    # parse the config file
    while (tok := configToker.getToken())

    # convert to a datastructure
    TreeMap config = {};
    for (elem :in parser.getAllElements())
        config[elem.name] = elem.value;

Use "XXX" comments to indicate places where functionality is incomplete or intentionally broken.

    # remove all instances in the collection from the superset of all elements.
    # XXX should be performing a complicated algorithm to determine set
    # membership instead of just relying on the name.
    for (item :in bar)

Provide doc-comments for all public functions and interfaces. These may be omitted for methods that simply implement documented base class methods:

    ## Represents a really cool object.
    class CoolObject : RighteousObject {

        ## This method does something awesome.
        ## desc: description of the thing to do.
        void doSomethingAwesome(String desc) {}

        void implementedBaseClassMethod() {}

        void __undocumentedPrivateMethod() {}

It is acceptable to provide doc-strings for private methods, but not necessary.

Those damned curly braces

Place the beginning curly brace at the end of the originating statement, align the end curly brace with the beginning of the originating statement:

    void function(Type arg) {
        while (condition) {

The exception to this rule is function or class definitions that are relatively simple and fit on a single line:

    class Foo { int a, b; }
    void square(float f) { return f * f; }

Put a single space between the end of the statement and the opening curly brace, as in the examples.

For an "if/else" statement, use "cuddled" elses:

    if (condition) {
    } else if (other_condition) {
    } else {

For all statements where curly braces are optional, use curly braces unless the contents are a single-expression statement.

    while (condition)                       // OK

    while (condition)                       // WRONG!
        if (otherCondition)

    while (condition) {                     // OK
        if (otherCondition)

If any part of an if/else needs to be in curly braces, all parts of the if/else should be in curly braces:

    if (condition)                          // WRONG!
    else if (otherCond)
    else {

    if (condition) {                        // OK
    } else if (otherCond) {
    } else {

Try/catch statements should also use cuddled exception clauses:

    try {
    } catch (Exception ex) {
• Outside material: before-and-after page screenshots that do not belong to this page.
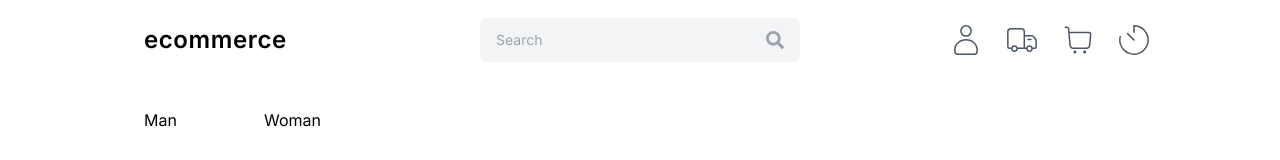
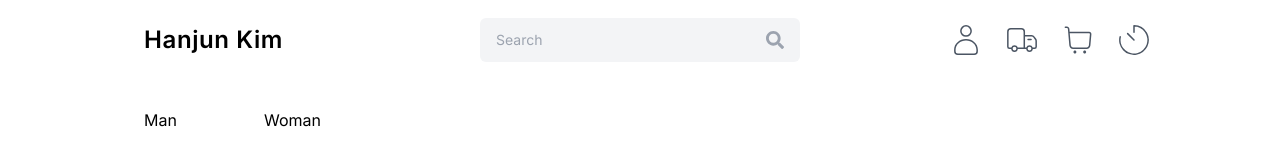
Before and after one commit to snrtn/ecommerce, a Next.js app in the folder ecommerce.front/: page /category in a window 1280 px wide. Shown: the top 160 px of the page. Built offline with nearby package versions, Linux system fonts and the light colour scheme.

Commit message:
commit 18.07.2024

```diff
--- a/ecommerce.front/src/app/layout.tsx
+++ b/ecommerce.front/src/app/layout.tsx
@@ -7,8 +7,8 @@ import RootLayoutClient from "./RootLayoutClient";
 const inter = Inter({ subsets: ["latin"] });
 
 export const metadata: Metadata = {
-  title: "E-Commerce",
-  description: "A complete e-commerce application with Next.js and Wix",
+  title: "Hanjun Kim",
+  description: "Je suis à la recherche d'une opportunité de CDI ou CDD",
 };
 
 export default function RootLayout({
--- a/ecommerce.front/src/components/navigations/Navbar.tsx
+++ b/ecommerce.front/src/components/navigations/Navbar.tsx
@@ -28,7 +28,7 @@ const Navbar = () => {
         <div className="flex items-center justify-center">
           <NavMenu />
           <Link href="/" className={navbar.logoLink}>
-            <div className={navbar.logoText}>ecommerce</div>
+            <div className={navbar.logoText}>Hanjun Kim</div>
           </Link>
         </div>
         <NavIcons />
@@ -39,7 +39,7 @@ const Navbar = () => {
       <div className={navbar.desktopNav}>
         <div className={navbar.desktopLeft}>
           <Link href="/" className="flex items-center gap-3">
-            <div className={navbar.logoText}>ecommerce</div>
+            <div className={navbar.logoText}>Hanjun Kim</div>
           </Link>
         </div>
         <div className={navbar.desktopCenter}>
```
In a block that is not part of a statement, align the curly braces with the contents of the enclosing block and indent the contents normally:


        Type scopedVariable;


Naming Conventions

Type names should be camel-case, first character uppercase:

    class ClassName { }

Variable, method, function names should be camel-case, first character lower-case:

    void doSomething() {
        int someValue;

Namespace and module names should be all lower-case, separate by underscores:


C++ Code


Identifying namespaces in header files should be as unobtrusive as possible: they should not require indentation of the contents or multiple lines for nested namespaces. When defining a nested namespace, put all namespace statements on the same line, and put the closing brackets on the same line followed by a comment:

    namespace builder { namespace mvll {

    // note that class is not indented.
    class Foo {
        // contents...

    }} // namespace builder::mvll

Reference Counting

Classes that are dynamically allocated use reference counting. These are classes derived from spug::RCBase and have pointer templates with the suffix "Ptr" (defined by SPUG_RCPTR(ClassName)). For Reference counted classes, use either reference counted pointers or raw pointers depending on the circumstances:

Other Points

Use '//' style comments for everything except doxygen comments, use /** */ for those:

    /** Single line docstring. */
    void doSomethingSimple();

     * This method is so complicated that it requires
     * a multi-line docstring!
     * @param arg this is a docstring.
    void doSomethingComplicated(String arg);

Crack Code

Special Naming Conventions

Per language requirements, private class members shouold begin with a double-underscore:

    class A {
        int __a;
        void __f() {}
        class __PrivateNested {}

Module-private/protected variables, functions, methods and classes should begin with a single underscore:

    class _A {}
    void _f() {}

    int _moduleVar;